science art | acrylic, oil pastel on paper, 50X70cm
In 1952 a paper describing hollow graphitic carbon fibers appeared in the Soviet Journal of Physical Chemistry. The authors were Radushkevich and Lukyanovich. Since then many scientists discusses similar growths of carbon fibers, but not until 1991 did it get into focus of thorough researches, when the Japanese Sumio Iijama “discovered” carbon nanotubes. Carbon nanotubes are fullerenes: such entirely carbon-consisted molecules, which are hollow and take the shape of a sphere, ellipsoid or tube. Nanotubes have a long, hollow structure with walls of only one-atom-thick sheets of carbon. How these sheets are rolled at specific angles decide the main properties of the nanotubes, like whether it will be a metal or semiconductor. They can be single-walled (consisting of only one graphene sheet) or multi-walled. Carbon nanotubes have some very interesting properties. As already said, depending on their structures they can be metallic or semiconducting. They are very strong, have a high tensile strength, keep stability on high temperatures, and have a low density (1.3-1.4 g/cm3). Because of these properties it has a great potential in applications.
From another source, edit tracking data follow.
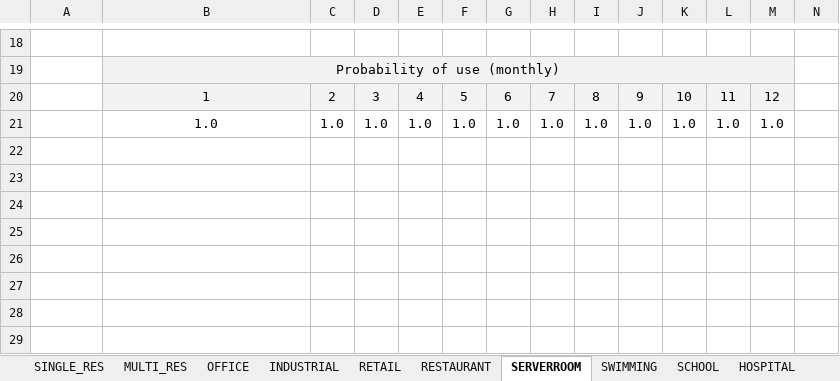
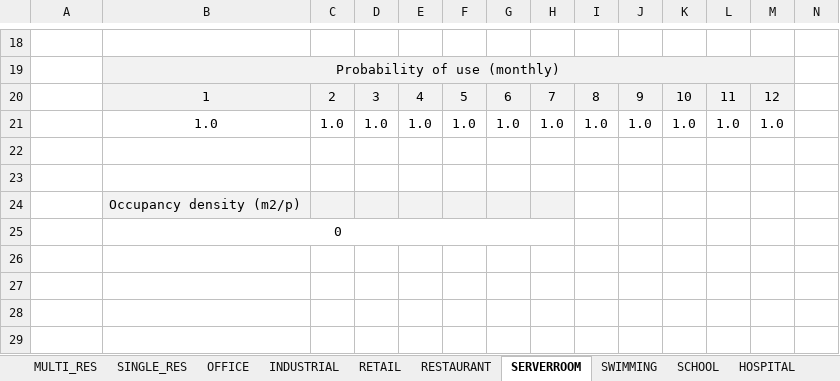
Before and after one commit to architecture-building-systems/CityEnergyAnalyst, an Excel workbook: cea/databases/CH/Archetypes/Archetypes_schedules.xlsx, sheet SERVERROOM, drawn as a sheet; only a part is shown, gaps mark what is left out; values as stored, in another font and other column widths than the file's, no borders; charts and pictures not drawn; rows hold the shown columns only; the diff names each change by its address in the sheet, - before the commit and + after, or states it on an @@ line.

Commit message:
moving occupancy_m2p

```diff
--- a/cea/databases/CH/Archetypes/Archetypes_schedules.xlsx (sheet SERVERROOM)
+++ b/cea/databases/CH/Archetypes/Archetypes_schedules.xlsx (sheet SERVERROOM)
@@ sheet tab order changed: MULTI_RES | SINGLE_RES | OFFICE | INDUSTRIAL | RETAIL | RESTAURANT | SERVERROOM | SWIMMING | SCHOOL | HOSPITAL @@
-B24: (empty)
+B24: Occupancy density (m2/p)
-B24:H24 fill: none
+B24:H24 fill: #F2F2F2
-row 25: (empty)
+row 25: density | 0
+B25:H25 merged
```
Also changed, not shown: sheet INDUSTRIAL, sheet FOODSTORE, sheet LIBRARY, sheet GYM, sheet COOLROOM, sheet OFFICE, 11 more sheets, charts or pictures, cea/databases/CH/Archetypes/Archetypes_properties.xlsx.
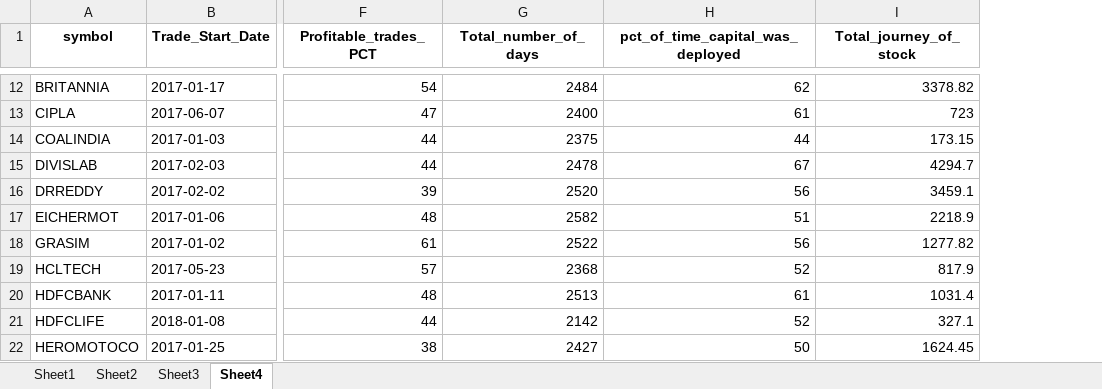
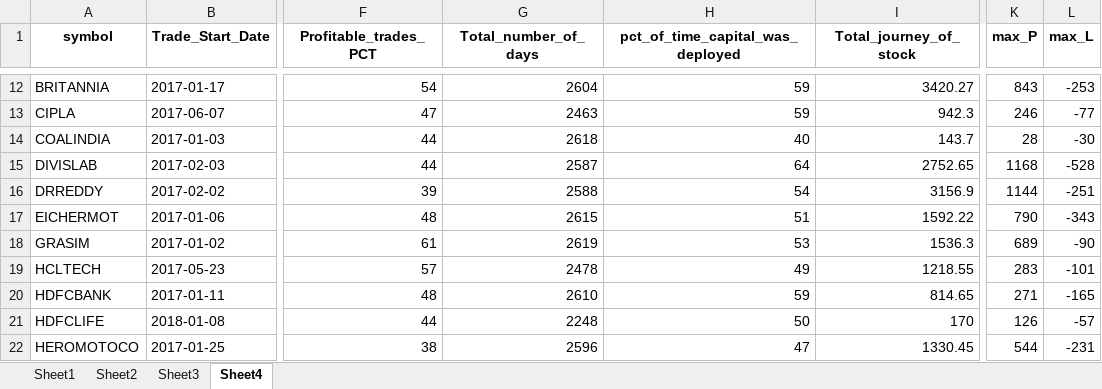
Before and after one commit to kunalshrivastavapune25/rajaniish_streamlit, an Excel workbook: RAJANIISH_STREAMLITE/multi_tab_excel.xlsx, sheet Sheet4, drawn as a sheet; only a part is shown, gaps mark what is left out; values as stored, in another font and other column widths than the file's, no borders; the diff covers the shown part only; the diff names each change by its address in the sheet, - before the commit and + after, or states it on an @@ line.

```diff
--- a/RAJANIISH_STREAMLITE/multi_tab_excel.xlsx (sheet Sheet4)
+++ b/RAJANIISH_STREAMLITE/multi_tab_excel.xlsx (sheet Sheet4)
+column K (max_P), rows 12-22: 843 | 246 | 28 | 1168 | 1144 | 790 | 689 | 283 | 271 | 126 | 544
+column L (max_L), rows 12-22: -253 | -77 | -30 | -528 | -251 | -343 | -90 | -101 | -165 | -57 | -231
-G12 (Total_number_of_days): 2484
+G12 (Total_number_of_days): 2604
-H12 (pct_of_time_capital_was_deployed): 62
+H12 (pct_of_time_capital_was_deployed): 59
-I12 (Total_journey_of_stock): 3378.82
+I12 (Total_journey_of_stock): 3420.27
-G13 (Total_number_of_days): 2400
+G13 (Total_number_of_days): 2463
-H13 (pct_of_time_capital_was_deployed): 61
+H13 (pct_of_time_capital_was_deployed): 59
-I13 (Total_journey_of_stock): 723
+I13 (Total_journey_of_stock): 942.3
-G14 (Total_number_of_days): 2375
+G14 (Total_number_of_days): 2618
-H14 (pct_of_time_capital_was_deployed): 44
+H14 (pct_of_time_capital_was_deployed): 40
-I14 (Total_journey_of_stock): 173.15
+I14 (Total_journey_of_stock): 143.7
-G15 (Total_number_of_days): 2478
+G15 (Total_number_of_days): 2587
-H15 (pct_of_time_capital_was_deployed): 67
+H15 (pct_of_time_capital_was_deployed): 64
-I15 (Total_journey_of_stock): 4294.7
+I15 (Total_journey_of_stock): 2752.65
-G16 (Total_number_of_days): 2520
+G16 (Total_number_of_days): 2588
-H16 (pct_of_time_capital_was_deployed): 56
+H16 (pct_of_time_capital_was_deployed): 54
-I16 (Total_journey_of_stock): 3459.1
+I16 (Total_journey_of_stock): 3156.9
-G17 (Total_number_of_days): 2582
+G17 (Total_number_of_days): 2615
-I17 (Total_journey_of_stock): 2218.9
+I17 (Total_journey_of_stock): 1592.22
-G18 (Total_number_of_days): 2522
+G18 (Total_number_of_days): 2619
-H18 (pct_of_time_capital_was_deployed): 56
+H18 (pct_of_time_capital_was_deployed): 53
-I18 (Total_journey_of_stock): 1277.82
+I18 (Total_journey_of_stock): 1536.3
-G19 (Total_number_of_days): 2368
+G19 (Total_number_of_days): 2478
-H19 (pct_of_time_capital_was_deployed): 52
+H19 (pct_of_time_capital_was_deployed): 49
-I19 (Total_journey_of_stock): 817.9
+I19 (Total_journey_of_stock): 1218.55
-G20 (Total_number_of_days): 2513
+G20 (Total_number_of_days): 2610
-H20 (pct_of_time_capital_was_deployed): 61
+H20 (pct_of_time_capital_was_deployed): 59
-I20 (Total_journey_of_stock): 1031.4
+I20 (Total_journey_of_stock): 814.65
-G21 (Total_number_of_days): 2142
+G21 (Total_number_of_days): 2248
-H21 (pct_of_time_capital_was_deployed): 52
+H21 (pct_of_time_capital_was_deployed): 50
-I21 (Total_journey_of_stock): 327.1
+I21 (Total_journey_of_stock): 170
-G22 (Total_number_of_days): 2427
+G22 (Total_number_of_days): 2596
-H22 (pct_of_time_capital_was_deployed): 50
+H22 (pct_of_time_capital_was_deployed): 47
-I22 (Total_journey_of_stock): 1624.45
+I22 (Total_journey_of_stock): 1330.45
```
Also changed, not shown: 117 edited cells elsewhere in this sheet, 2 other files.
Bulk nanotubes (unorganized fragments of nanotubes) are already used in polymers to improve their thermal, electrical and mechanical properties. Hybtonite carbon nanoepoxy is used for sports gear, wind turbines, and marine paints.